The seasoned and passionate chefs at Classy Kids Cook helm after-school cooking classes designed to teach burgeoning culinarians to create their own creations from scratch. During these interactive classes, students ages 6–17 will review, learn, cook, and devour recipes, sizzling up dishes devoid of Play-Doh cardamom. Teachers guide participants through themed classes such as Now, That's Italian, Science in the Kitchen, or Fall Farm to Table Cuisine; schedules change monthly. The class makes sure to cover cooking safety and etiquette, including knife skills and proper equipment usage. An open start time, which allows classes to begin before 4 p.m. and end at 6 p.m., ensures after-school drop-offs enough time to work on a 300-pound cupcake decorated like a baby panda.
The chefs of Cookology parlay the essentials of planning, budgeting, and cooking quick and healthy meals. With new classes added each month, students can pick an evening from the schedule of Quick & Healthy Week Night Meals classes and stroll into the kitchen for a two-hour course that begins with practical tips on how to plan a meal, how to find the best ingredients on a budget, how to bake dessert from scratch, and how to tell a radish from a battery. Chefs then walk students through the cooking of a full menu from scratch, ranging from a braised chicken with caramelized onions and peppers to fresh-spinach-and-arugula salad, with a sweet finale of macerated berries with chocolate crème. During the culinary clinic, technical skills, such as knife-handling, salad-preparation, and oven-braising methods receive due attention, supplying students with the know-how necessary to feed families, impress friends, and avoid guilty looks from the delivery man.
Dizzy Pig Barbecue Company’s chefs hand blend gourmet spices into dry rubs whose flavors have been carefully honed over the past nine years. This same quest to refine spice, meat, and sauce led the company to found a competitive team of barbecuers to test their new recipes against pitmasters across the United States. The crew, which flavors all its meats with Dizzy Pig products, has earned 11 wins in grand championships in its 10-year history.
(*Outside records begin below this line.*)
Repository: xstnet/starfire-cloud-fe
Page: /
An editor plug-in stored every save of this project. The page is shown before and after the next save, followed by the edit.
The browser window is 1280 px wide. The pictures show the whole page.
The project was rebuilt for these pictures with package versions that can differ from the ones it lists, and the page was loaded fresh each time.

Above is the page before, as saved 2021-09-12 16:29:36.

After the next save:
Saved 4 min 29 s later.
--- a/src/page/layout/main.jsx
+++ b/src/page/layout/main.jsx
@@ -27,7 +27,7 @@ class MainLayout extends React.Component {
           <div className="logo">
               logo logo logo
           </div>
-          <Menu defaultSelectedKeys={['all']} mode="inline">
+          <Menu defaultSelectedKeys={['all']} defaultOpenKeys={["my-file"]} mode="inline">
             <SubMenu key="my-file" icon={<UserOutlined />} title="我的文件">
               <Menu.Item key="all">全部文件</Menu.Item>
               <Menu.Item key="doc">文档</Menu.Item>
À la Carte Catering and Event Design shoulders the entire burden of event planning, from the food and wait staff to flowers and decorations to entertainment and lighting. Hosts just meet with an event specialist to describe the basics behind their dream party, and À la Carte hammers out the kinks to make it a reality. The company's executive chef draws on his training in France, New Orleans, and the Caribbean to craft elegant and casual menus, and partner vendors manage other accoutrements, such as coat checks, valet parking, or live musicians. Civilians get a glimpse inside the trade at cooking classes with À la Carte’s chefs during interactive demonstrations that cover professional techniques for butchering meat, cooking pasta, or licking brownie batter off of a spatula.
Though his family hails from Italy, Chef Alfio Celia takes his cues from the French when it comes to the art of cooking. After learning the basics among French chefs, Chef Alfio sharpened his knives at various restaurants around DC before establishing a culinary consulting firm, Bella Companies. There, the chef learned how to help businesses thrive from the inside out by working with hotels, restaurants, and cafés to develop menus, provide start-up management assistance, and train new staff members. When he’s not advising clients on the finer points of the food-service industry, Chef Alfio can be found in the Bella Companies kitchen, where he helps at-home chefs thrive with his cooking classes. These sessions are open to home chefs of all experience levels. Chef Alfio provides his students with insider culinary tips, such as how whip up a large brunch feast capable of feeding the 25 or more out-of-state relatives who decided to "just drop by" your place for the weekend.
Chef Daniele Catalani traveled to the United States from his Tuscan homeland at the age of 20. By the time he was 23, he'd already made his mark on the DC culinary scene, earning a spot as the exclusive chef of Galileo Restaurant and doing battle with clanging robot cooks on the Food Network show Iron Chef America. Though he spends most of his time overseeing the kitchen at Toscana Café, his Washington Post–lauded eatery, he also shares his craft by teaching aspiring cooks how to create Italian-inspired meals and pair them with wine.